The joint civil society statement demanding safeguarding the principle of non-refoulement of refugees and migrants




This statement is supported by the following NGOs:

Asian Forum (Nepal)

Generalizia della Societa del Sacro Cuore (Society of the Sacred Heart)

Civil Society Network on Migration and Development (CSOnetMADE)

Company of the Daughters of Charity of St. Vincent DePaul

Congregations of St. Joseph

Congregation of Our Lady of Charity of the Good Shepherd

Congregation of the Mission

Danish Refugee Council

Franciscans International

Institute of the Blessed Virgin Mary-Loreto Generalate

International Catholic Migration Commission

International Presentation Association

Loretto Community

Major Group for Children and Youth

Maryknoll Fathers and Brothers

Maryknoll Sisters of St. Dominic, Inc.

Migrant Forum in Asia

Missionary Oblates of Mary Immaculate

Mixed Migration Centre

NGO Committee on Migration

Norwegian Refugee Council

Oxfam International

Pacificwin for Pacific Islands Association of NGOs (PIANGO)

Pan African Network in Defense of Migrants’ Rights (PANiDMR)

Platform for International Cooperation on Undocumented Migrants (PICUM)

Religious of the Sacred Heart of Mary

Salesian Missions, Inc.

Save the Children

Sisters of Notre Dame de Namur

Society of Catholic Medical Missionaries  

Trade Union Mediterranean Sub-Saharan Migration Network (RSMMS)

VIVAT International

World Organization for Early Childhood Education (OMEP)

As local, national, and international civil society organizations working alongside refugee and migrant communities around the world, we are concerned that the Global Compact on Refugees (GCR) and the Global Compact for Migration (GCM) are not safeguarding adequately the principle of non-refoulement. Further, we believe it is vital the GCM ensure solutions for people displaced and migrating in the context of disasters and climate change.

During the latest GCM negotiations, some Member States sparked an extremely disconcerting dispute about the inclusion of the principle of non-refoulement in any of the GCM text.

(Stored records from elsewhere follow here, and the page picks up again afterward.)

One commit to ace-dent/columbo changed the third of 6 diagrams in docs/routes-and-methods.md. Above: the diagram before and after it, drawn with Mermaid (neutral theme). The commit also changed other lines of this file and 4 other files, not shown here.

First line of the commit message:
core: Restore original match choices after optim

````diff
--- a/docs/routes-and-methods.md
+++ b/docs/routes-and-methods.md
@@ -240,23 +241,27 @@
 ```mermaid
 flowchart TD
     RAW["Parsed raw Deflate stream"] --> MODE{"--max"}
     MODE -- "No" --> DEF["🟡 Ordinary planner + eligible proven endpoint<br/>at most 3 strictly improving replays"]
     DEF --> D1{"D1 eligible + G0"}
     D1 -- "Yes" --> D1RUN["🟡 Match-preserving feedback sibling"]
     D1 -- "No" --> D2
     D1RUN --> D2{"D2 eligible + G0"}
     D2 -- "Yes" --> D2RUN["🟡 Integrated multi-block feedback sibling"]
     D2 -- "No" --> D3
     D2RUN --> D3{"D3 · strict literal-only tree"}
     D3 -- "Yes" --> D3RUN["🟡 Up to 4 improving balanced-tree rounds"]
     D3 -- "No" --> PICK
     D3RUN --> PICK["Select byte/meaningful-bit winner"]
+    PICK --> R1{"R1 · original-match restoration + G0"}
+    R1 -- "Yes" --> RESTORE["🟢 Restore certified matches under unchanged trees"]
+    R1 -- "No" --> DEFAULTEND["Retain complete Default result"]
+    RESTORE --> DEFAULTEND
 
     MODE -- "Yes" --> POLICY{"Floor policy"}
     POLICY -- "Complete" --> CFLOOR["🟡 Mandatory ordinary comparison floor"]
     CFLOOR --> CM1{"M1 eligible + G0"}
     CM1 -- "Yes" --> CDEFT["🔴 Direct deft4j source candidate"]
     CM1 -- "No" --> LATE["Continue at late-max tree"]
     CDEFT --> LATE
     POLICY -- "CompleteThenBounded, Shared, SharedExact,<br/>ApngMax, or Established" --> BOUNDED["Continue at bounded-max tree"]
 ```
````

Confusion as to the application of the principle seems to have arisen primarily for two reasons. First, some states are asserting that under international law, the principle only applies to refugees. As outlined below, this is legally incorrect. All human beings have the right to leave any country to seek asylum and may never be forced to return to countries where they will face serious human rights abuses. The principle of non-refoulement is a norm which applies to all people at all times, irrespective of their migration or asylum status. As such, it does not rest on whether a person is entitled to international refugee protection, nor even whether they are a citizen or non-citizen of the country. It applies equally to refugees and non-refugees alike. It is therefore essential that the principle of non-refoulement be included and strengthened in both Global Compacts.

Second some states asserted that all matters related to “protection” should be addressed in the GCR. While issues related to international refugee protection (sometimes short-handed as “international protection”) certainly fall within the scope of the GCR, this does not mean that other migrants are not also entitled to “protection” of their human rights. Protection is at the very core of the international human rights framework.

Regarding displacement and migration in the context of disasters and climate change, some states argued during the latest GCM negotiations that this should be a matter for the GCR only. We are deeply concerned by this development and strongly believe that displacement and migration in the context of disasters and climate change should be addressed in the GCM.

With regards to the GCR, we remain deeply concerned that the statement: “voluntary repatriation is not necessarily conditioned on the accomplishment of political solutions in the country of origin” could open the door for significant violation of the principle of non-refoulement. If this statement remains in the text of the Programme of Action we encourage that explicit actions be elaborated to prevent refoulement in circumstances where voluntary repatriation occurs in the absence of political solutions.

Principle of Non-Refoulement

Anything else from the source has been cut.